According to the agency’s inspector general, the Space Launch System being created to transport astronauts to the moon is on pace to cost $6 billion more and take six years longer than initially projected.
The lunar project, called Artemis, is scheduled to involve multiple rocket launches prior to a mission that will take humans to the moon. Its first launch occurred in November.
Interesting chart in NASA budget documents this morning that show Artemis 3 still launching in 2025, but Artemis 4 pushed back to 2028. pic.twitter.com/xkURdlwSzr
— Jeff Foust (@jeff_foust) March 13, 2023
In any case, the program is not turning out to be as efficient as NASA scientists had hoped.
“NASA’s spending on the Artemis Moon Program is expected to reach $93 billion by 2025, including $23.8 billion already spent on the SLS system through 2022,” the audit concluded. “That sum represents ‘$6 billion in cost increases and over six years in schedule delays above NASA’s original projections,’” the report states.
Although engineers initially believed that reusing rockets from previous space shuttles would translate into overall cost savings, the inspector general’s report determined that those reductions have not helped keep the project within its original budget. In fact, figuring out how to combine used and new components in the complex spacecraft has been a costly and time-consuming addition to the mission.
According to the audit: “These increases are caused by interrelated issues such as assumptions that the use of heritage technologies from the Space Shuttle and Constellation Programs were expected to result in significant cost and schedule savings compared to developing new systems for the SLS. However, the complexity of developing, updating, and integrating new systems along with heritage components proved to be much greater than anticipated.”

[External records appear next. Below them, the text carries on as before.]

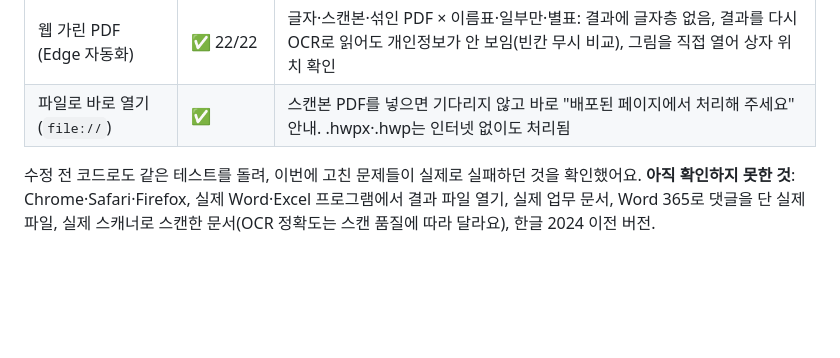
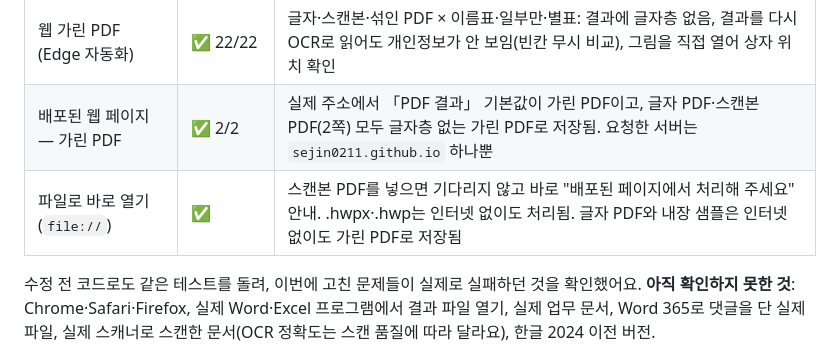
Before and after one commit to sejin0211/pii-guard, a Markdown page: README.md, the part around the change. Drawn GitHub-style; blank space fills up the shorter version.

Commit message:
README 변경 기록에 가린 PDF 배포·오프라인 테스트 결과 추가
Co-Authored-By: Claude Opus 5.5 <noreply@anthropic.com>

```diff
--- a/README.md
+++ b/README.md
@@ -391,7 +391,8 @@ python -m unittest discover tests
 | 배포된 웹 페이지 | ✅ | 최신 코드가 반영된 것을 확인하고, 주소·일부만 가리기·재검사를 실제 주소에서 실행 |
 | 배포된 웹 페이지 — 한글·OCR | ✅ 3/3 | 실제 주소에서 OCR 엔진 파일 5개가 원본 그대로 내려오고, 스캔본 PDF(엔진 첫 다운로드 포함 3.2초)·.hwpx·.hwp의 개인정보를 모두 가림. 요청한 서버는 `sejin0211.github.io` 하나뿐 |
 | 웹 가린 PDF (Edge 자동화) | ✅ 22/22 | 글자·스캔본·섞인 PDF × 이름표·일부만·별표: 결과에 글자층 없음, 결과를 다시 OCR로 읽어도 개인정보가 안 보임(빈칸 무시 비교), 그림을 직접 열어 상자 위치 확인 |
-| 파일로 바로 열기 (`file://`) | ✅ | 스캔본 PDF를 넣으면 기다리지 않고 바로 "배포된 페이지에서 처리해 주세요" 안내. .hwpx·.hwp는 인터넷 없이도 처리됨 |
+| 배포된 웹 페이지 — 가린 PDF | ✅ 2/2 | 실제 주소에서 「PDF 결과」 기본값이 가린 PDF이고, 글자 PDF·스캔본 PDF(2쪽) 모두 글자층 없는 가린 PDF로 저장됨. 요청한 서버는 `sejin0211.github.io` 하나뿐 |
+| 파일로 바로 열기 (`file://`) | ✅ | 스캔본 PDF를 넣으면 기다리지 않고 바로 "배포된 페이지에서 처리해 주세요" 안내. .hwpx·.hwp는 인터넷 없이도 처리됨. 글자 PDF와 내장 샘플은 인터넷 없이도 가린 PDF로 저장됨 |
 
 수정 전 코드로도 같은 테스트를 돌려, 이번에 고친 문제들이 실제로 실패하던 것을 확인했어요.
 **아직 확인하지 못한 것**: Chrome·Safari·Firefox, 실제 Word·Excel 프로그램에서 결과 파일 열기, 실제 업무 문서, Word 365로 댓글을 단 실제 파일, 실제 스캐너로 스캔한 문서(OCR 정확도는 스캔 품질에 따라 달라요), 한글 2024 이전 버전.
```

Another central cause of the cost overages, according to the report, is the type of contracts that have been offered to suppliers thus far in the program. So-called “cost-plus” deals allow contractors to tack on additional expenses and raise costs on a whim.
In order to address this issue, the inspector general urges NASA to only offer fixed-price contracts for the remainder of the Artemis program. The agency has indicated that it would accept the recommendations included in the audit, though, as with any bloated federal entity, it remains to be seen whether bureaucrats will be able to keep expenses down in the long run.